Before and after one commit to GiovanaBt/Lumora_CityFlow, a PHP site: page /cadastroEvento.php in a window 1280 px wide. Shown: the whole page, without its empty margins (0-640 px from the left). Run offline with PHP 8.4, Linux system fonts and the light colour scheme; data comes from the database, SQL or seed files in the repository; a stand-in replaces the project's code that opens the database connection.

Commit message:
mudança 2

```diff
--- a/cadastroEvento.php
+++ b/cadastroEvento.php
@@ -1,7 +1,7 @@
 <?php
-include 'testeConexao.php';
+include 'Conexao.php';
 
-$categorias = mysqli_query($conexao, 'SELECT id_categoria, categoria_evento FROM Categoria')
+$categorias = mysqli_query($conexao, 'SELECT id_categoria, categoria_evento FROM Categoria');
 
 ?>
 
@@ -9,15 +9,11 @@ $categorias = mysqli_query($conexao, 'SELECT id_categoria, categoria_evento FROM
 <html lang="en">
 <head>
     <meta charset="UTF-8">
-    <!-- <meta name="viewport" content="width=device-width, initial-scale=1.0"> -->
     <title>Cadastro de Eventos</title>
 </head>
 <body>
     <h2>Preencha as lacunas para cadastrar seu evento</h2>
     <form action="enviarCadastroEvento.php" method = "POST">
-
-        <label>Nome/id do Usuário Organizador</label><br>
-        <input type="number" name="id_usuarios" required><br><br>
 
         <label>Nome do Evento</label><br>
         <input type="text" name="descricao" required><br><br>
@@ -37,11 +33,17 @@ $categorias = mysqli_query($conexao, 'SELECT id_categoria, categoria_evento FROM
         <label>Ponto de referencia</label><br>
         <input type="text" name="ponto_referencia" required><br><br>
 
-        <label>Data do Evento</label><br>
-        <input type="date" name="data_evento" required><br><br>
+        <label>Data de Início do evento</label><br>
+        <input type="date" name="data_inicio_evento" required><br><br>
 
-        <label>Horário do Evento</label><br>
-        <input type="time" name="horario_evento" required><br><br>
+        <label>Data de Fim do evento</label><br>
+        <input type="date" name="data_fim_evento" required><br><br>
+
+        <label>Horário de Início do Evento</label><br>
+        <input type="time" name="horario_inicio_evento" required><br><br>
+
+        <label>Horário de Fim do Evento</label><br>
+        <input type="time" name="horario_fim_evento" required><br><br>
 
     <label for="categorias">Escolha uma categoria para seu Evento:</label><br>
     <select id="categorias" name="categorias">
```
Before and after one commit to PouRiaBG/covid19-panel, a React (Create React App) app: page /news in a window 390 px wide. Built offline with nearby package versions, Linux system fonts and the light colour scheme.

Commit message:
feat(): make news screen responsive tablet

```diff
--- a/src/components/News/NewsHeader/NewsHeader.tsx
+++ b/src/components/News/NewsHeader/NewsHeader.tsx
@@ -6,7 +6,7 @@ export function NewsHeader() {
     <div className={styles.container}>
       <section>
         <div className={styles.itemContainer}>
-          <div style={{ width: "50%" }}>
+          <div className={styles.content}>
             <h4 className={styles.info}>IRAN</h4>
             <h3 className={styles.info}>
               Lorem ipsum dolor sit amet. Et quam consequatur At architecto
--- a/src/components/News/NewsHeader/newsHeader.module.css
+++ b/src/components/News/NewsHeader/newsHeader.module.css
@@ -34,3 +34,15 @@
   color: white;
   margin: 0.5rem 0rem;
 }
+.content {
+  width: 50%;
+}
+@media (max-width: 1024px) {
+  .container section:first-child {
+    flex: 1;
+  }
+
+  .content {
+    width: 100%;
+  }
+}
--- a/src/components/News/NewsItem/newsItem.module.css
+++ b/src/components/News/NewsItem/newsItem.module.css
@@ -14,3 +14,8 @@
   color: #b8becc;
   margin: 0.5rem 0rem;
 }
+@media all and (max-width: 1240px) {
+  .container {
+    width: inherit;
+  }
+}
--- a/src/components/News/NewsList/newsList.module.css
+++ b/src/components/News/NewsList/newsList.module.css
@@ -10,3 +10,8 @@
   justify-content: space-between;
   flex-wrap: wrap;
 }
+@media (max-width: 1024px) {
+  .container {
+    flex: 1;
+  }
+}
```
◇ ◇ ◇
Work to be completed | Your task is to retype the complete material exactly as it was given.

Result |
Before and after one commit to GiovanaBt/Lumora_CityFlow, a PHP site: page /cadastroEvento.php in a window 1280 px wide. Shown: the whole page, without its empty margins (0-640 px from the left). Run offline with PHP 8.4, Linux system fonts and the light colour scheme; data comes from the database, SQL or seed files in the repository; a stand-in replaces the project's code that opens the database connection.

Commit message:
mudança 2

```diff
--- a/cadastroEvento.php
+++ b/cadastroEvento.php
@@ -1,7 +1,7 @@
 <?php
-include 'testeConexao.php';
+include 'Conexao.php';
 
-$categorias = mysqli_query($conexao, 'SELECT id_categoria, categoria_evento FROM Categoria')
+$categorias = mysqli_query($conexao, 'SELECT id_categoria, categoria_evento FROM Categoria');
 
 ?>
 
@@ -9,15 +9,11 @@ $categorias = mysqli_query($conexao, 'SELECT id_categoria, categoria_evento FROM
 <html lang="en">
 <head>
     <meta charset="UTF-8">
-    <!-- <meta name="viewport" content="width=device-width, initial-scale=1.0"> -->
     <title>Cadastro de Eventos</title>
 </head>
 <body>
     <h2>Preencha as lacunas para cadastrar seu evento</h2>
     <form action="enviarCadastroEvento.php" method = "POST">
-
-        <label>Nome/id do Usuário Organizador</label><br>
-        <input type="number" name="id_usuarios" required><br><br>
 
         <label>Nome do Evento</label><br>
         <input type="text" name="descricao" required><br><br>
@@ -37,11 +33,17 @@ $categorias = mysqli_query($conexao, 'SELECT id_categoria, categoria_evento FROM
         <label>Ponto de referencia</label><br>
         <input type="text" name="ponto_referencia" required><br><br>
 
-        <label>Data do Evento</label><br>
-        <input type="date" name="data_evento" required><br><br>
+        <label>Data de Início do evento</label><br>
+        <input type="date" name="data_inicio_evento" required><br><br>
 
-        <label>Horário do Evento</label><br>
-        <input type="time" name="horario_evento" required><br><br>
+        <label>Data de Fim do evento</label><br>
+        <input type="date" name="data_fim_evento" required><br><br>
+
+        <label>Horário de Início do Evento</label><br>
+        <input type="time" name="horario_inicio_evento" required><br><br>
+
+        <label>Horário de Fim do Evento</label><br>
+        <input type="time" name="horario_fim_evento" required><br><br>
 
     <label for="categorias">Escolha uma categoria para seu Evento:</label><br>
     <select id="categorias" name="categorias">
```
Before and after one commit to PouRiaBG/covid19-panel, a React (Create React App) app: page /news in a window 390 px wide. Built offline with nearby package versions, Linux system fonts and the light colour scheme.

Commit message:
feat(): make news screen responsive tablet

```diff
--- a/src/components/News/NewsHeader/NewsHeader.tsx
+++ b/src/components/News/NewsHeader/NewsHeader.tsx
@@ -6,7 +6,7 @@ export function NewsHeader() {
     <div className={styles.container}>
       <section>
         <div className={styles.itemContainer}>
-          <div style={{ width: "50%" }}>
+          <div className={styles.content}>
             <h4 className={styles.info}>IRAN</h4>
             <h3 className={styles.info}>
               Lorem ipsum dolor sit amet. Et quam consequatur At architecto
--- a/src/components/News/NewsHeader/newsHeader.module.css
+++ b/src/components/News/NewsHeader/newsHeader.module.css
@@ -34,3 +34,15 @@
   color: white;
   margin: 0.5rem 0rem;
 }
+.content {
+  width: 50%;
+}
+@media (max-width: 1024px) {
+  .container section:first-child {
+    flex: 1;
+  }
+
+  .content {
+    width: 100%;
+  }
+}
--- a/src/components/News/NewsItem/newsItem.module.css
+++ b/src/components/News/NewsItem/newsItem.module.css
@@ -14,3 +14,8 @@
   color: #b8becc;
   margin: 0.5rem 0rem;
 }
+@media all and (max-width: 1240px) {
+  .container {
+    width: inherit;
+  }
+}
--- a/src/components/News/NewsList/newsList.module.css
+++ b/src/components/News/NewsList/newsList.module.css
@@ -10,3 +10,8 @@
   justify-content: space-between;
   flex-wrap: wrap;
 }
+@media (max-width: 1024px) {
+  .container {
+    flex: 1;
+  }
+}
```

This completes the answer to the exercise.